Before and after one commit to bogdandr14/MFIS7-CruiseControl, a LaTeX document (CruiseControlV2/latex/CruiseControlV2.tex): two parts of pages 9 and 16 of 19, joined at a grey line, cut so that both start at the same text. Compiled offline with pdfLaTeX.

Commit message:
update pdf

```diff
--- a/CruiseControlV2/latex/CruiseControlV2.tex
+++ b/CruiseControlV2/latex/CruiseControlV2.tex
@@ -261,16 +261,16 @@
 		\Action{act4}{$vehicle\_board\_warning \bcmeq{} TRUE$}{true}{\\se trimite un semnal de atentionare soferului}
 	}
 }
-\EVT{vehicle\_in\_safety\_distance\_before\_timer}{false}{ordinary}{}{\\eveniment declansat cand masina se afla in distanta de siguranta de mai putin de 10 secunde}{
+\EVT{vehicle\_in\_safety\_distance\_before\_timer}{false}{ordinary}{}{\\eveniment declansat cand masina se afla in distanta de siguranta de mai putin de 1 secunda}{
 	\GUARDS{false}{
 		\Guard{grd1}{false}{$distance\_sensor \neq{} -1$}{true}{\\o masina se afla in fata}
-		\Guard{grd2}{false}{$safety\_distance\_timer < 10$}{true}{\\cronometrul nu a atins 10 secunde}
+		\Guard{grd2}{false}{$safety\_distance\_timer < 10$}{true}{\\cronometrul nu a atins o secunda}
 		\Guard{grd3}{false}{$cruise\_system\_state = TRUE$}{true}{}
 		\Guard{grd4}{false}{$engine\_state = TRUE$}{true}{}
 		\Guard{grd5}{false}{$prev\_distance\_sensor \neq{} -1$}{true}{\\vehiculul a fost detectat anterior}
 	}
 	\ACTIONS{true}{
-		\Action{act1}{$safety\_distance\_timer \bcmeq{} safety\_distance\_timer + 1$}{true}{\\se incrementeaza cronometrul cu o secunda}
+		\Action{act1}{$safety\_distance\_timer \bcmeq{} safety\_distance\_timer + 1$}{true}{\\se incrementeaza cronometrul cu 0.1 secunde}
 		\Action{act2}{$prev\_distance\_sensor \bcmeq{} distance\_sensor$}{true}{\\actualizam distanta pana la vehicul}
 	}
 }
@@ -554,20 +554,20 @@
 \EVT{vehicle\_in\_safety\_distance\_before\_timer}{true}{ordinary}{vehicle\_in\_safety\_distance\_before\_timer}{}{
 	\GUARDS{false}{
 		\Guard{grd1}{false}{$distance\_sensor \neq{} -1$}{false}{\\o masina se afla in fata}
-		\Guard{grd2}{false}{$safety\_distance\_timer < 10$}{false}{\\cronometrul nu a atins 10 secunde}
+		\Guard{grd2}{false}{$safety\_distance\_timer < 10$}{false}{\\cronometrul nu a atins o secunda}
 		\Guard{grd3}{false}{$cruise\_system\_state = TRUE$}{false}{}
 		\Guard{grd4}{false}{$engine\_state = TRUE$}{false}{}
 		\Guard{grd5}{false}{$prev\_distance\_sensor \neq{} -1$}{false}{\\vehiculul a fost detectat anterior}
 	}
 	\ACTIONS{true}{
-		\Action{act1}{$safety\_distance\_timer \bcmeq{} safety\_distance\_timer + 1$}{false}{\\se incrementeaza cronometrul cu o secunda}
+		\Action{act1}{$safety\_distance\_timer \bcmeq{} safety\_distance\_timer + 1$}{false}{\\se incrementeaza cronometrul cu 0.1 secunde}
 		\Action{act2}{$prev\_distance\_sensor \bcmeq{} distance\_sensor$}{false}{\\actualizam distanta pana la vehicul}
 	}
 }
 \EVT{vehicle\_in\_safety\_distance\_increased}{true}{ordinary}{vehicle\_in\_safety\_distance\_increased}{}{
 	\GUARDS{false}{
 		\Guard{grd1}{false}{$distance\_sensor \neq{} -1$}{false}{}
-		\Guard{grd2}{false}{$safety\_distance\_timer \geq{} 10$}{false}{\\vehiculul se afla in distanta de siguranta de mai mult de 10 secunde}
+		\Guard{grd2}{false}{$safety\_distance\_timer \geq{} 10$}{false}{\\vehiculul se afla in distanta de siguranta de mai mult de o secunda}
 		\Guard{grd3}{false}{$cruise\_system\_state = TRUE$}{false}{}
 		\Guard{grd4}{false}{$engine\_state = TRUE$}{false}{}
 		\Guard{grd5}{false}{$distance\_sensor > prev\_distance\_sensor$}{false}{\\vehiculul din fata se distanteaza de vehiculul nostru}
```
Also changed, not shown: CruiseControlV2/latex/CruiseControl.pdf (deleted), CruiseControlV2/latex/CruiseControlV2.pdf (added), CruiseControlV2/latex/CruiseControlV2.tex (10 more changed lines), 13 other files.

========

Problem description: The expected answer is the complete material, restated exactly.

Written solution:
Before and after one commit to bogdandr14/MFIS7-CruiseControl, a LaTeX document (CruiseControlV2/latex/CruiseControlV2.tex): two parts of pages 9 and 16 of 19, joined at a grey line, cut so that both start at the same text. Compiled offline with pdfLaTeX.

Commit message:
update pdf

```diff
--- a/CruiseControlV2/latex/CruiseControlV2.tex
+++ b/CruiseControlV2/latex/CruiseControlV2.tex
@@ -261,16 +261,16 @@
 		\Action{act4}{$vehicle\_board\_warning \bcmeq{} TRUE$}{true}{\\se trimite un semnal de atentionare soferului}
 	}
 }
-\EVT{vehicle\_in\_safety\_distance\_before\_timer}{false}{ordinary}{}{\\eveniment declansat cand masina se afla in distanta de siguranta de mai putin de 10 secunde}{
+\EVT{vehicle\_in\_safety\_distance\_before\_timer}{false}{ordinary}{}{\\eveniment declansat cand masina se afla in distanta de siguranta de mai putin de 1 secunda}{
 	\GUARDS{false}{
 		\Guard{grd1}{false}{$distance\_sensor \neq{} -1$}{true}{\\o masina se afla in fata}
-		\Guard{grd2}{false}{$safety\_distance\_timer < 10$}{true}{\\cronometrul nu a atins 10 secunde}
+		\Guard{grd2}{false}{$safety\_distance\_timer < 10$}{true}{\\cronometrul nu a atins o secunda}
 		\Guard{grd3}{false}{$cruise\_system\_state = TRUE$}{true}{}
 		\Guard{grd4}{false}{$engine\_state = TRUE$}{true}{}
 		\Guard{grd5}{false}{$prev\_distance\_sensor \neq{} -1$}{true}{\\vehiculul a fost detectat anterior}
 	}
 	\ACTIONS{true}{
-		\Action{act1}{$safety\_distance\_timer \bcmeq{} safety\_distance\_timer + 1$}{true}{\\se incrementeaza cronometrul cu o secunda}
+		\Action{act1}{$safety\_distance\_timer \bcmeq{} safety\_distance\_timer + 1$}{true}{\\se incrementeaza cronometrul cu 0.1 secunde}
 		\Action{act2}{$prev\_distance\_sensor \bcmeq{} distance\_sensor$}{true}{\\actualizam distanta pana la vehicul}
 	}
 }
@@ -554,20 +554,20 @@
 \EVT{vehicle\_in\_safety\_distance\_before\_timer}{true}{ordinary}{vehicle\_in\_safety\_distance\_before\_timer}{}{
 	\GUARDS{false}{
 		\Guard{grd1}{false}{$distance\_sensor \neq{} -1$}{false}{\\o masina se afla in fata}
-		\Guard{grd2}{false}{$safety\_distance\_timer < 10$}{false}{\\cronometrul nu a atins 10 secunde}
+		\Guard{grd2}{false}{$safety\_distance\_timer < 10$}{false}{\\cronometrul nu a atins o secunda}
 		\Guard{grd3}{false}{$cruise\_system\_state = TRUE$}{false}{}
 		\Guard{grd4}{false}{$engine\_state = TRUE$}{false}{}
 		\Guard{grd5}{false}{$prev\_distance\_sensor \neq{} -1$}{false}{\\vehiculul a fost detectat anterior}
 	}
 	\ACTIONS{true}{
-		\Action{act1}{$safety\_distance\_timer \bcmeq{} safety\_distance\_timer + 1$}{false}{\\se incrementeaza cronometrul cu o secunda}
+		\Action{act1}{$safety\_distance\_timer \bcmeq{} safety\_distance\_timer + 1$}{false}{\\se incrementeaza cronometrul cu 0.1 secunde}
 		\Action{act2}{$prev\_distance\_sensor \bcmeq{} distance\_sensor$}{false}{\\actualizam distanta pana la vehicul}
 	}
 }
 \EVT{vehicle\_in\_safety\_distance\_increased}{true}{ordinary}{vehicle\_in\_safety\_distance\_increased}{}{
 	\GUARDS{false}{
 		\Guard{grd1}{false}{$distance\_sensor \neq{} -1$}{false}{}
-		\Guard{grd2}{false}{$safety\_distance\_timer \geq{} 10$}{false}{\\vehiculul se afla in distanta de siguranta de mai mult de 10 secunde}
+		\Guard{grd2}{false}{$safety\_distance\_timer \geq{} 10$}{false}{\\vehiculul se afla in distanta de siguranta de mai mult de o secunda}
 		\Guard{grd3}{false}{$cruise\_system\_state = TRUE$}{false}{}
 		\Guard{grd4}{false}{$engine\_state = TRUE$}{false}{}
 		\Guard{grd5}{false}{$distance\_sensor > prev\_distance\_sensor$}{false}{\\vehiculul din fata se distanteaza de vehiculul nostru}
```
Also changed, not shown: CruiseControlV2/latex/CruiseControl.pdf (deleted), CruiseControlV2/latex/CruiseControlV2.pdf (added), CruiseControlV2/latex/CruiseControlV2.tex (10 more changed lines), 13 other files.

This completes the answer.